--- Exercise objective ---
Copy each line from the entries that the word "flex" appears in.

--- Information provided ---
----------------
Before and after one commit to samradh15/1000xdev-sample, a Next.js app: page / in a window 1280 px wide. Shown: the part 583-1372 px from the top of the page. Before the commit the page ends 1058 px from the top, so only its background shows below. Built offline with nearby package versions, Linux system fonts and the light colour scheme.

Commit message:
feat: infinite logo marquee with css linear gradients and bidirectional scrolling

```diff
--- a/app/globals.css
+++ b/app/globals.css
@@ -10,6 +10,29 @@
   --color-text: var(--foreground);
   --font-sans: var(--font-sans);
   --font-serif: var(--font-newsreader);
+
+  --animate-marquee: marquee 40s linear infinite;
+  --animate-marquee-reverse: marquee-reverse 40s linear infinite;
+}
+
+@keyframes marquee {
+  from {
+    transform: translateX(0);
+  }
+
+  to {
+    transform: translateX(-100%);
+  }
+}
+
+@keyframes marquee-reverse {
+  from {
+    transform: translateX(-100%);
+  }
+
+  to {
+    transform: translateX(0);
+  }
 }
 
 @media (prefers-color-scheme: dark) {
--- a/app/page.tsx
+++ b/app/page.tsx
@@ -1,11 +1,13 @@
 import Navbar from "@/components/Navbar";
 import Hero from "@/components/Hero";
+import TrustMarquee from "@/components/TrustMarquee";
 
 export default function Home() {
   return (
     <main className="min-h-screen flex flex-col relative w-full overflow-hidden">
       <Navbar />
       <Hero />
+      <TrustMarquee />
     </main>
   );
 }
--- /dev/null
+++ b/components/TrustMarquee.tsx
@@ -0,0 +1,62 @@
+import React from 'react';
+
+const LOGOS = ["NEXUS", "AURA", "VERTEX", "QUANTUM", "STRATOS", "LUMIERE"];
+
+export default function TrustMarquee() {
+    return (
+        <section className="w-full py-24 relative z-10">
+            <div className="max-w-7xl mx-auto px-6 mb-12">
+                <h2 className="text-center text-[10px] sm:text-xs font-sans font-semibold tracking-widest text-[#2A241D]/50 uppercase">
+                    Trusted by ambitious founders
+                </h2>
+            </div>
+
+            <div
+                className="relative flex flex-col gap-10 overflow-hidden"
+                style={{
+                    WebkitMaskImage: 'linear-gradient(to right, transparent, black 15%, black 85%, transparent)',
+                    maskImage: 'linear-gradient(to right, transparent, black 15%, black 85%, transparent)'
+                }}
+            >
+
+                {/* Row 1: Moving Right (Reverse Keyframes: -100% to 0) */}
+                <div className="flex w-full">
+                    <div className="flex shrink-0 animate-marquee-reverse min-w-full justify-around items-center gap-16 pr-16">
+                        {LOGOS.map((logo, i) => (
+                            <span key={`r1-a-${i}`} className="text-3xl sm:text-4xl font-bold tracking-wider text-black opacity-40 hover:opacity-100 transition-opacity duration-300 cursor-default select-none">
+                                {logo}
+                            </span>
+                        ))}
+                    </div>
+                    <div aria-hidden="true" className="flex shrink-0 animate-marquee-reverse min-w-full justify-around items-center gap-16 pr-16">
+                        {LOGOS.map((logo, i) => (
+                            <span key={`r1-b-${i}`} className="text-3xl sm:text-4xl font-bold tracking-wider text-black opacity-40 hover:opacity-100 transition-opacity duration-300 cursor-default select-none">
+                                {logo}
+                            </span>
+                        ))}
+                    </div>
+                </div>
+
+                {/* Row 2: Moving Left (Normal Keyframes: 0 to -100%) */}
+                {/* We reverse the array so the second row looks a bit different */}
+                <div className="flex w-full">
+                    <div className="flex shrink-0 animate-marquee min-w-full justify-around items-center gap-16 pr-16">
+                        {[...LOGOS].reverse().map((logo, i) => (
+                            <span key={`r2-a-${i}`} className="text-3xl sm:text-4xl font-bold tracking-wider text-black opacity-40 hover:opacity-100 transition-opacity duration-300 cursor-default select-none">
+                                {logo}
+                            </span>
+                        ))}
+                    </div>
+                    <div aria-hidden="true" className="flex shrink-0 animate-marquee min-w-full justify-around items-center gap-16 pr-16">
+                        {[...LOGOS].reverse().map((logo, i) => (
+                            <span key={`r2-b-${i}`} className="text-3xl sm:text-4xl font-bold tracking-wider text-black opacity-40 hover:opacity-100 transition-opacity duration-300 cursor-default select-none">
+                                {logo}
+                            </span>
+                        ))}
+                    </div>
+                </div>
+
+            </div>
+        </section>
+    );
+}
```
----------------
--- Solution to the problem ---
     <main className="min-h-screen flex flex-col relative w-full overflow-hidden">
+                className="relative flex flex-col gap-10 overflow-hidden"
+                <div className="flex w-full">
+                    <div className="flex shrink-0 animate-marquee-reverse min-w-full justify-around items-center gap-16 pr-16">
+                    <div aria-hidden="true" className="flex shrink-0 animate-marquee-reverse min-w-full justify-around items-center gap-16 pr-16">
+                <div className="flex w-full">
+                    <div className="flex shrink-0 animate-marquee min-w-full justify-around items-center gap-16 pr-16">
+                    <div aria-hidden="true" className="flex shrink-0 animate-marquee min-w-full justify-around items-center gap-16 pr-16">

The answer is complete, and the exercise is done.